To say I was impressed following a sea trial of a Tiara 4300 Sovran in 2005 would be an understatement. Sure, the boat proved top-notch, but it was the propulsion, a new thing from Volvo Penta called the Inboard Performance System, or IPS, that really got my juices percolating. With IPS, the Tiara delivered better speed, efficiency and maneuverability. Let’s take a look at where IPS is today with 20,000 units now in the field, focusing especially on the new IPS 15.
I traveled to Krossholmen, Sweden, where Volvo Penta maintains a test facility housing a platoon of engineers and a fleet of test boats in order to test the newest generation of IPS. The IPS 15 is the fourth version of this propulsion system and was developed to work with the also new D8 series of Volvo Penta marine diesel engines. IPS 15 works with engines rated between 450 and 600 hp.
IPS 15 fills the slot between the smallest IPS 10 and the larger IPS 20 drive. The IPS pod range can now mate with engines ranging between 260 and 900 hp. In ascending order, the drives are IPS 10, IPS 15, IPS 20 and IPS 30.
It’s important to note that while the drives are designated with the IPS prefix, IPS is an entire system that includes drive, engine, and control and monitoring capabilities.

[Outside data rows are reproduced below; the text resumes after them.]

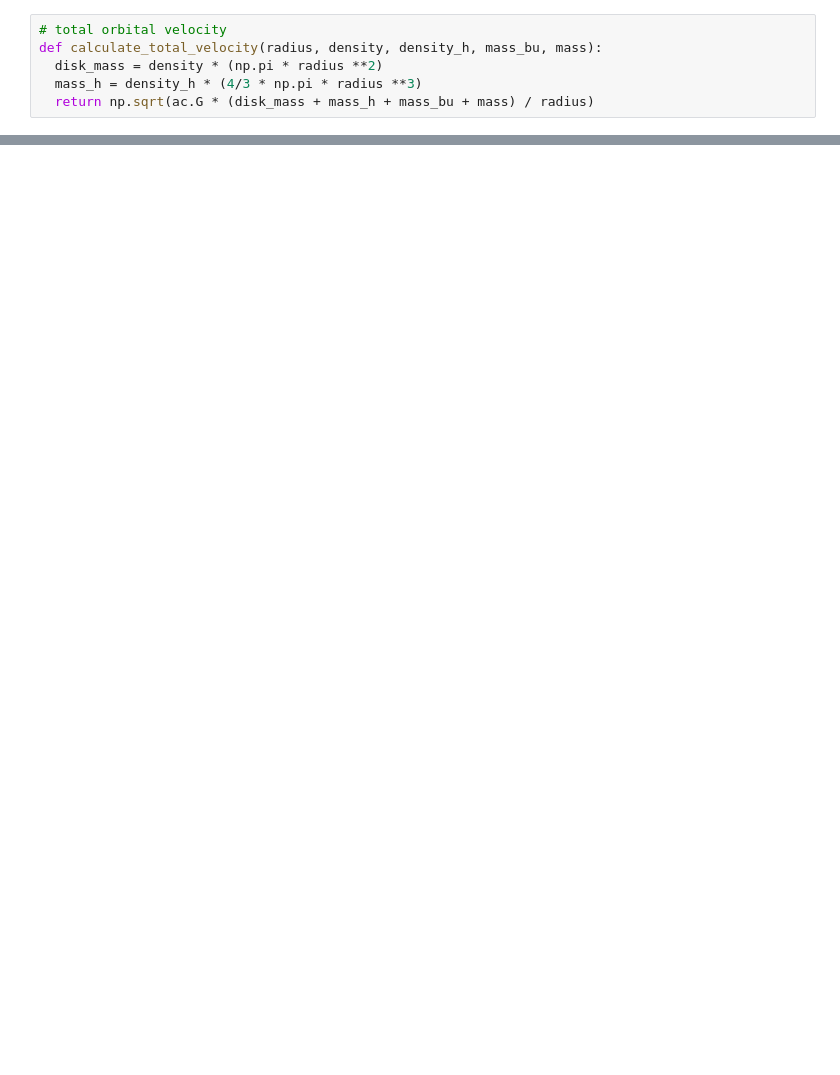
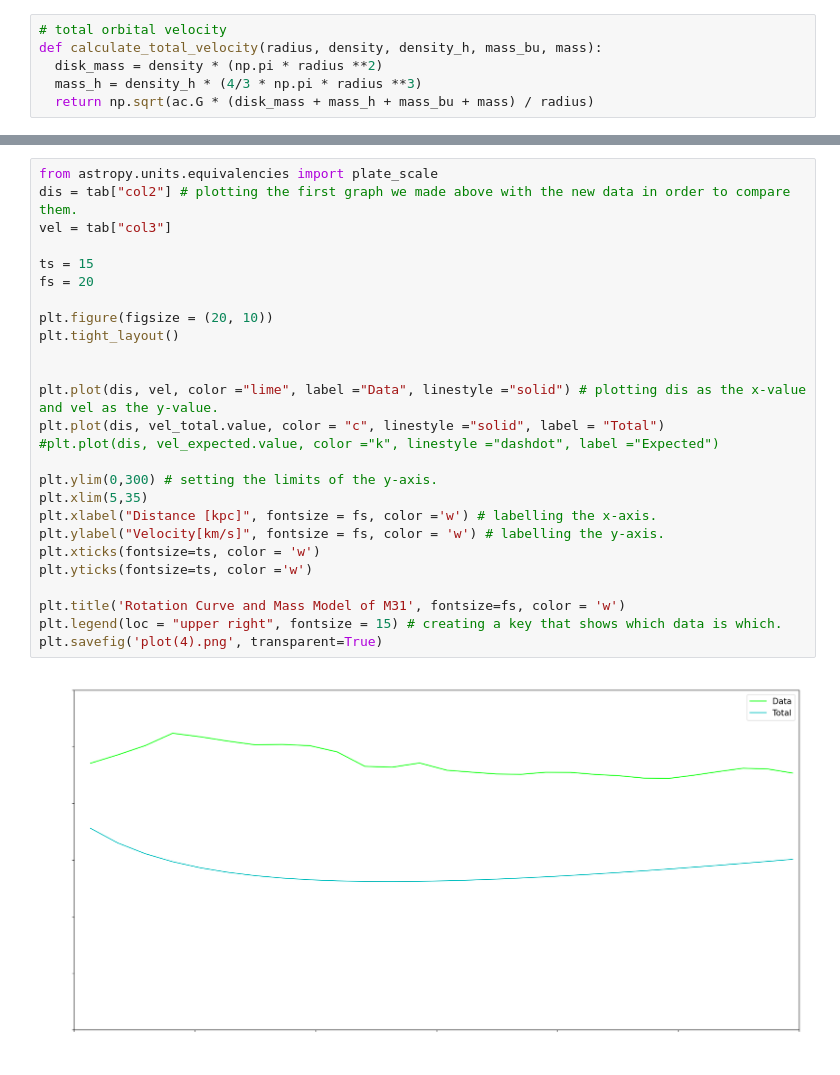
Before and after one commit to NireAstro/1221-dark-matter, a Jupyter notebook: 1221_hello_world.ipynb, the cells around one changed output, grey strips where cells are left out. Cells and saved outputs as stored; diff of their text form; blank space fills up the shorter version.

```diff
--- a/1221_hello_world.ipynb
+++ b/1221_hello_world.ipynb
@@ -388,0 +450,28 @@ plt.legend(loc = "upper right") # creating a key that shows which data is which.
+# %%
+from astropy.units.equivalencies import plate_scale
+dis = tab["col2"] # plotting the first graph we made above with the new data in order to compare them.
+vel = tab["col3"]
+
+ts = 15
+fs = 20
+
+plt.figure(figsize = (20, 10))
+plt.tight_layout()
+
+
+plt.plot(dis, vel, color ="lime", label ="Data", linestyle ="solid") # plotting dis as the x-value and vel as the y-value.
+plt.plot(dis, vel_total.value, color = "c", linestyle ="solid", label = "Total")
+#plt.plot(dis, vel_expected.value, color ="k", linestyle ="dashdot", label ="Expected")
+
+plt.ylim(0,300) # setting the limits of the y-axis.
+plt.xlim(5,35)
+plt.xlabel("Distance [kpc]", fontsize = fs, color ='w') # labelling the x-axis.
+plt.ylabel("Velocity[km/s]", fontsize = fs, color = 'w') # labelling the y-axis.
+plt.xticks(fontsize=ts, color = 'w')
+plt.yticks(fontsize=ts, color ='w')
+
+plt.title('Rotation Curve and Mass Model of M31', fontsize=fs, color = 'w')
+plt.legend(loc = "upper right", fontsize = 15) # creating a key that shows which data is which.
+plt.savefig('plot(4).png', transparent=True)
+# %% [output]
+[figure, added]
```
Also changed, not shown: parts of 14 cells of this notebook.
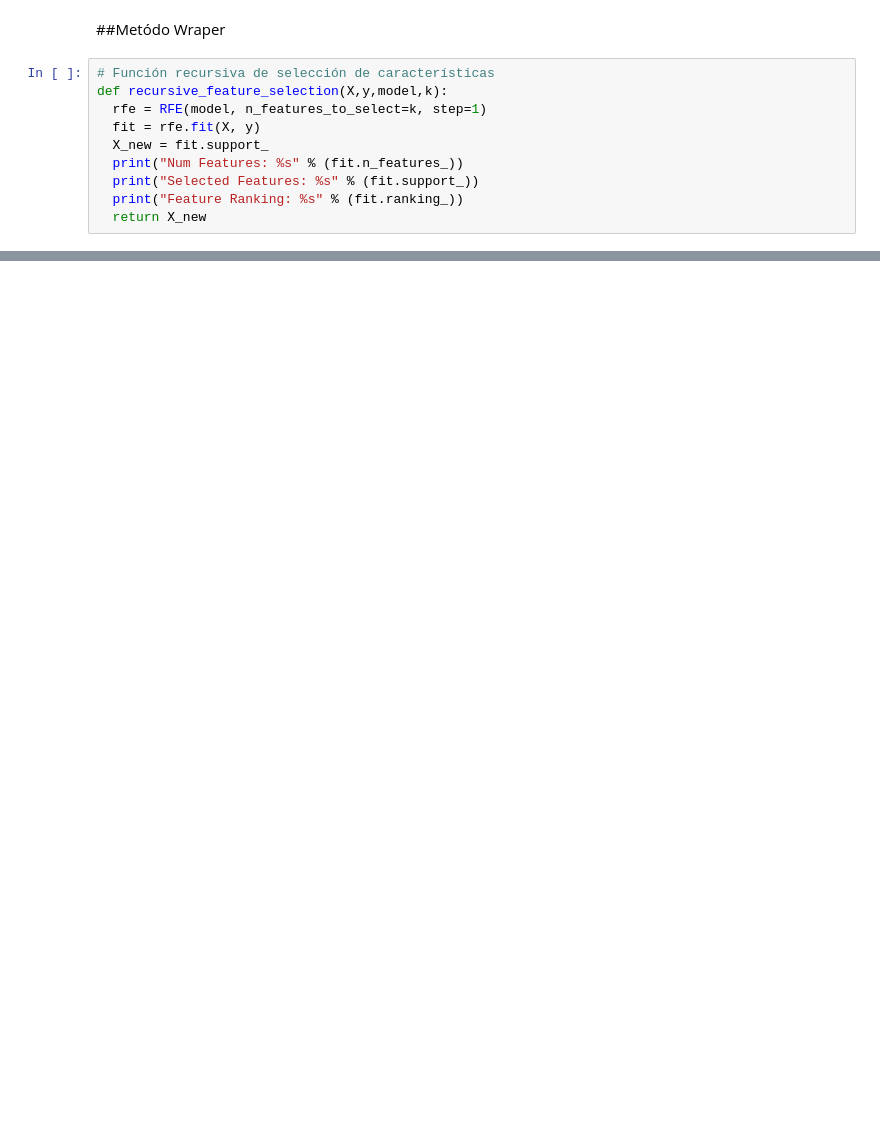
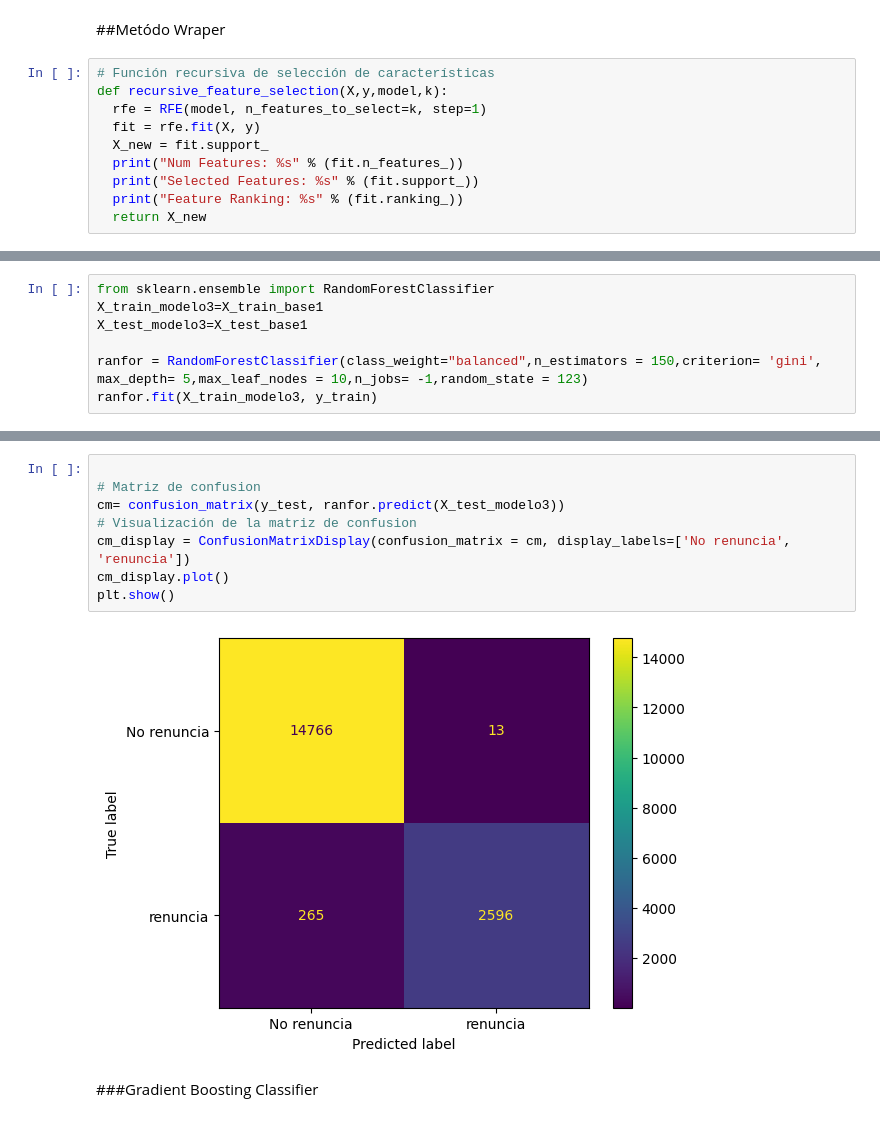
Before and after one commit to Moorea-AI/ANALITICA3, a Jupyter notebook: d_modelos2.ipynb, the cells around one changed output, grey strips where cells are left out. Drawn from its saved outputs; the diff is of its cells as text; blank space fills up the shorter version.

```diff
--- a/d_modelos2.ipynb
+++ b/d_modelos2.ipynb
@@ -359,0 +399,7 @@ Feature Ranking: [ 1  1 12 10  9 15 11  1  3  1  2  1  5 14  1  1  1  1  1  1  8
+# %%
+from sklearn.ensemble import RandomForestClassifier
+X_train_modelo3=X_train_base1
+X_test_modelo3=X_test_base1
+
+ranfor = RandomForestClassifier(class_weight="balanced",n_estimators = 150,criterion= 'gini', max_depth= 5,max_leaf_nodes = 10,n_jobs= -1,random_state = 123)
+ranfor.fit(X_train_modelo3, y_train)
@@ -359,0 +435,12 @@ Feature Ranking: [ 1  1 12 10  9 15 11  1  3  1  2  1  5 14  1  1  1  1  1  1  8
+# %%
+
+# Matriz de confusion
+cm= confusion_matrix(y_test, ranfor.predict(X_test_modelo3))
+# Visualización de la matriz de confusion
+cm_display = ConfusionMatrixDisplay(confusion_matrix = cm, display_labels=['No renuncia', 'renuncia'])
+cm_display.plot()
+plt.show()
+# %% [output]
+[figure, added]
+# %% [markdown]
+###Gradient Boosting Classifier
```
Also changed, not shown: parts of 31 cells of this notebook.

It was IPS that, arguably, put joystick control in the hands of mainstream boaters (by virtue of sheer numbers compared to the jet-joystick systems that debuted about the same time), and the Atlantis Sport Yacht I ran proved as easy to maneuver with a joystick at dockside as any of the dozens of IPS-powered boats I have tested since that first Tiara. It was also fast, efficient, and delivered sporty handling at cruising speeds.
Yet while all the hallmarks of IPS are in attendance, IPS 15 also offers new features that deliver new advantages.
For instance, IPS 15 provides the widest steering angle — 34 degrees of azimuth — of any IPS drive to date. This wide angle makes slow-speed operations even easier; for instance, it allows tremendous control with the wheel alone while backing into a slip at speeds under 1,000 rpm.
Dynamic Position System (DPS) is another new feature. Hit the DPS button and the boat holds its heading and remains in position within a few yards. Station-keeping systems, like DPS, prove especially helpful when awaiting a bridge opening or while queued up, holding off a fuel dock. While a special antenna that houses two GPS receivers provides the data, the precision positioning is made possible by the ability of the IPS pods to rotate independently.
Corrosion protection is enhanced by the Advanced Corrosion Protection system (ACP). This is an impressed-current, anti-corrosion system that works in concert with titanium-coated anodes. Essentially, it produces the correct amount of current to protect the drives, but if the battery voltage drops below 75 percent, it protects through the anodes. If ACP detects the battery voltage dropping below 50 percent, protection is via the anodes alone. Installation is plug-and-play, requires no input by the boat owner, and can protect up to four IPS drives.
Additionally, IPS 15 offers the best weight ratio of any IPS drive to date, and increased streamlining provides even better hydrodynamics, both of which enhance efficiency. Even the hull-to-drive interface has been improved and made smaller.
Volvo Penta preaches “easy boating.” The new IPS 15 puts truth to that theme.
IPS Model Designations
IPS engine-model numbers represent the conventional inboard engine equivalent power, not the rated horsepower of the engine they emblazon. For instance, the new IPS 800 produces 600 horsepower but, due to increased efficiency, delivers the equivalent performance of an 800 hp shaft inboard.